The reserve of weatherable primary silicates impacts the accumulation of biogenic silicon in volcanic ash soils
- First Online:
- Cite this article as:
- Henriet, C., De Jaeger, N., Dorel, M. et al. Biogeochemistry (2008) 90: 209. doi:10.1007/s10533-008-9245-0
- 181 Downloads

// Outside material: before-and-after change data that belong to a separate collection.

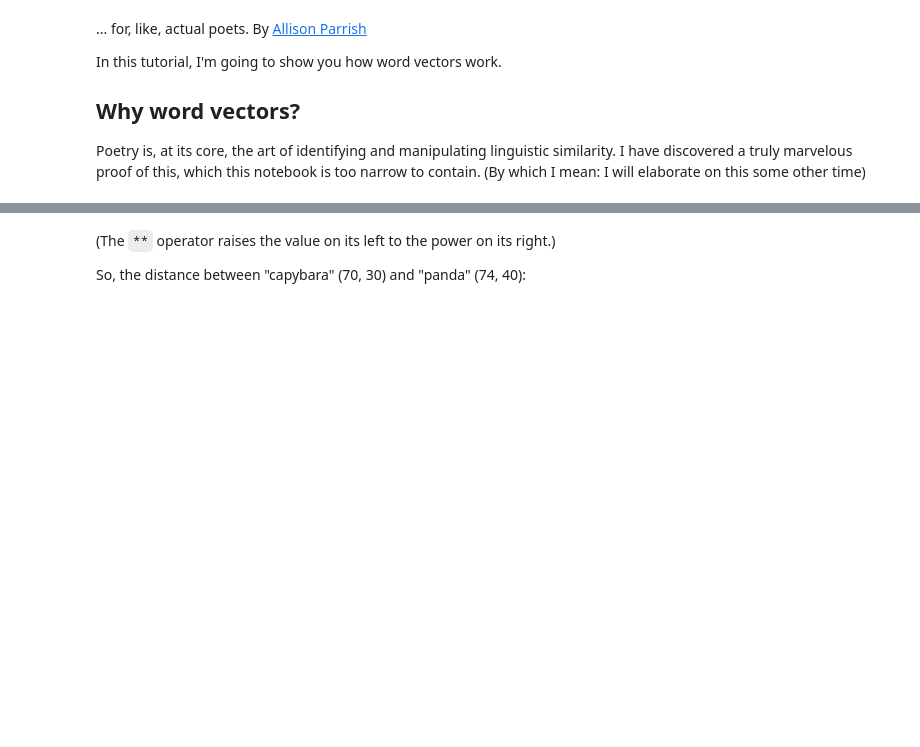
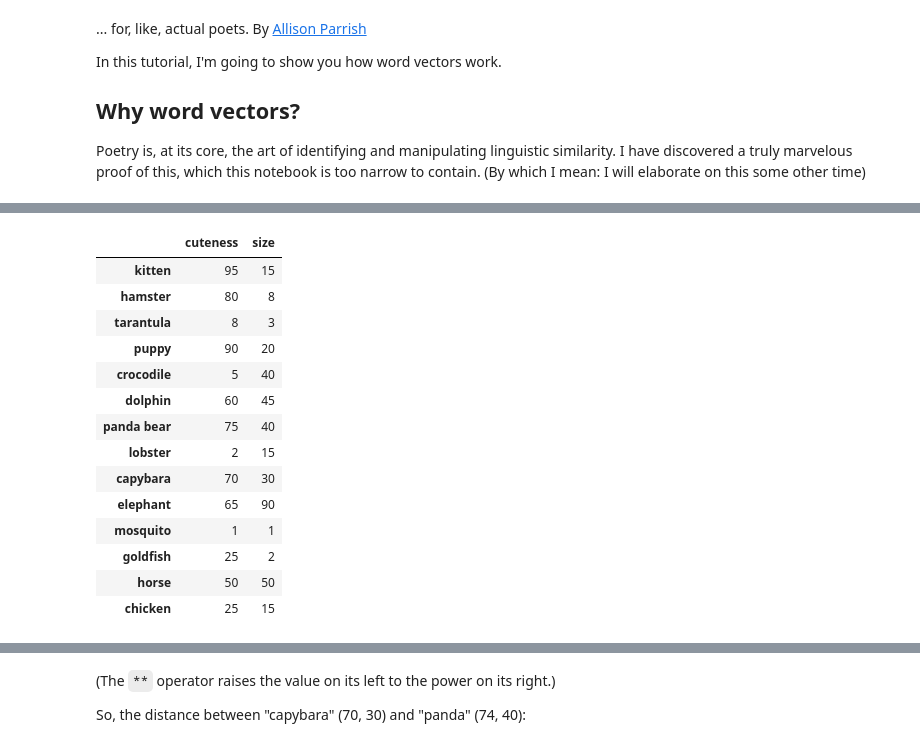
Before and after one commit to aparrish/rwet, a Jupyter notebook: understanding-word-vectors.ipynb, the cells around one changed output, grey strips where cells are left out. Cells and saved outputs as stored; diff of their text form; code cells hidden in the pictures; blank space fills up the shorter version.

```diff
--- a/understanding-word-vectors.ipynb
+++ b/understanding-word-vectors.ipynb
@@ -11 +42,23 @@ Poetry is, at its core, the art of identifying and manipulating linguistic simil
+# %%
+df = pd.DataFrame(animals,
+                  columns=['cuteness', 'size'],
+                  index=[row['name'] for row in animals])
+# %%
+df
+# %% [output]
+|  | cuteness | size |
+| kitten | 95 | 15 |
+| hamster | 80 | 8 |
+| tarantula | 8 | 3 |
+| puppy | 90 | 20 |
+| crocodile | 5 | 40 |
+| dolphin | 60 | 45 |
+| panda bear | 75 | 40 |
+| lobster | 2 | 15 |
+| capybara | 70 | 30 |
+| elephant | 65 | 90 |
+| mosquito | 1 | 1 |
+| goldfish | 25 | 2 |
+| horse | 50 | 50 |
+| chicken | 25 | 15 |
 # %% [markdown]
```
Also changed, not shown: parts of 129 cells of this notebook.
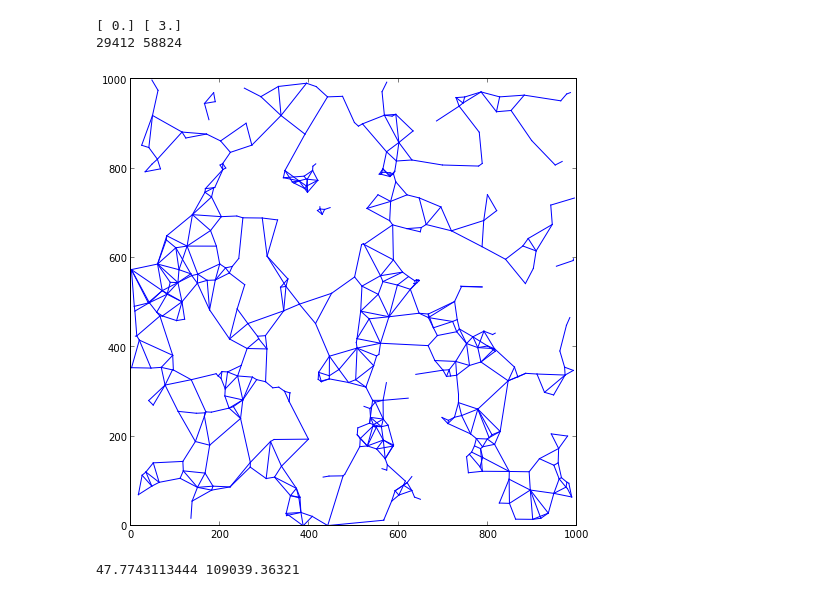
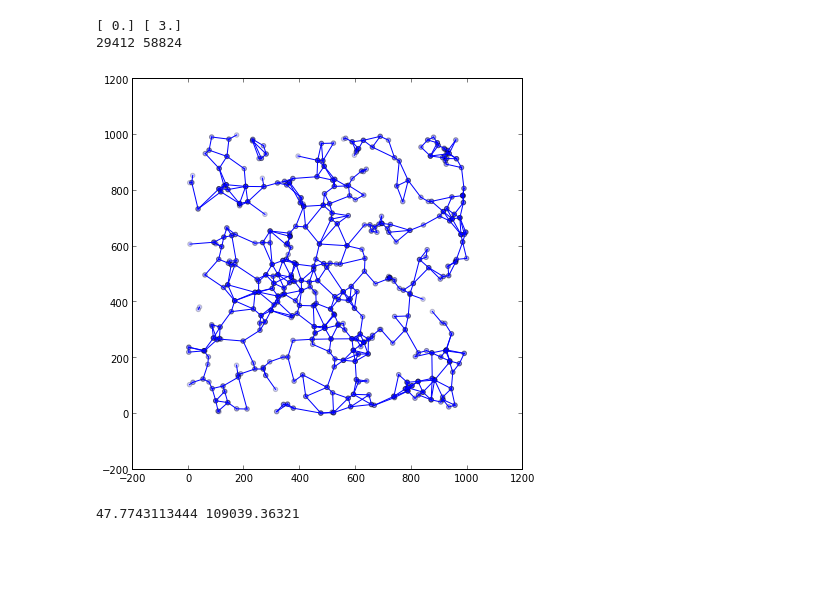
Before and after one commit to forero/SparseFilaments, a Jupyter notebook: code/ipython/network.ipynb, the cells around one changed output. Saved outputs shown, nothing was run; the diff lists cells and outputs as text; code cells hidden in the pictures; blank space fills up the shorter version.

```diff
--- a/code/ipython/network.ipynb
+++ b/code/ipython/network.ipynb
@@ -2,7 +2,8 @@
 Visualization of the network data produced by ngl-beta
 # %%
 %pylab inline
-rcParams['figure.figsize'] = 8, 8
+from scipy.stats import ks_2samp
+rcParams['figure.figsize'] = 7, 7
 # %% [output]
 Welcome to pylab, a matplotlib-based Python environment [backend: module://IPython.zmq.pylab.backend_inline].
 For more information, type 'help(pylab)'.
@@ -52,16 +53,16 @@ clean_link_data = clean_links(link_data)
 # %%
 n_points = size(clean_link_data[:,0])
 for i_link in range(n_points):
     point_A_ID = clean_link_data[i_link,0]
     point_B_ID = clean_link_data[i_link,1]
     points_x = array([point_data[point_A_ID,0], point_data[point_B_ID,0]])
     points_y = array([point_data[point_A_ID,1], point_data[point_B_ID,1]])
     points_z = array([point_data[point_A_ID,2], point_data[point_B_ID,2]])
-    if((points_z[0]<750.0) & (points_z[0]>700.0) & (points_z[1]<750.0) & (points_z[1]>700.0)):
+    if((points_z[0]<550.0) & (points_z[0]>500.0) & (points_z[1]<550.0) & (points_z[1]>500.0)):
         plot(points_x, points_y, linestyle="-", color="b")
-        #scatter(points_x, points_z)
+        scatter(points_x, points_y, alpha=0.2)
 # %% [output]
-[figure, old version]
+[figure, new version]
 # %%
 volume = 1000.0**3.0
 n_halos = size(point_data[:,0])
```
Also changed, not shown: parts of 7 cells of this notebook.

Banana plantlets (Musa acuminata cv Grande Naine) cultivated in hydroponics take up silicon proportionally to the concentration of Si in the nutrient solution (0–1.66 mM Si). Here we study the Si status of banana plantlets grown under controlled greenhouse conditions on five soils developed from andesitic volcanic ash, but differing in weathering stage. The mineralogical composition of soils was inferred from X-ray diffraction, elemental analysis and selective chemical/mineralogical extractions. With increasing weathering, the content of weatherable primary minerals decreased. Conversely, clay content increased and stable secondary minerals were increasingly dominant: gibbsite, Fe oxides, allophane, halloysite and kaolinite. The contents of biogenic Si in plant and soil were governed by the reserve of weatherable primary minerals. The largest concentrations of biogenic Si in plant (6.9–7 g kg−1) and soil (50–58 g kg−1) occurred in the least weathered soils, where total Si content was above 225 g kg−1. The lowest contents of biogenic Si in plant (2.8–4.3 g kg−1) and soil (8–31 g kg−1) occurred in the most weathered desilicated soils enriched with secondary oxides and clay minerals. Our data imply that soil weathering stage directly impacted the soil-to-plant transfer of silicon, and thereby the stock of biogenic Si in a soil–plant system involving a Si-accumulating plant. They further imply that soil type can influence the silicon soil–plant cycle and its hydrological output.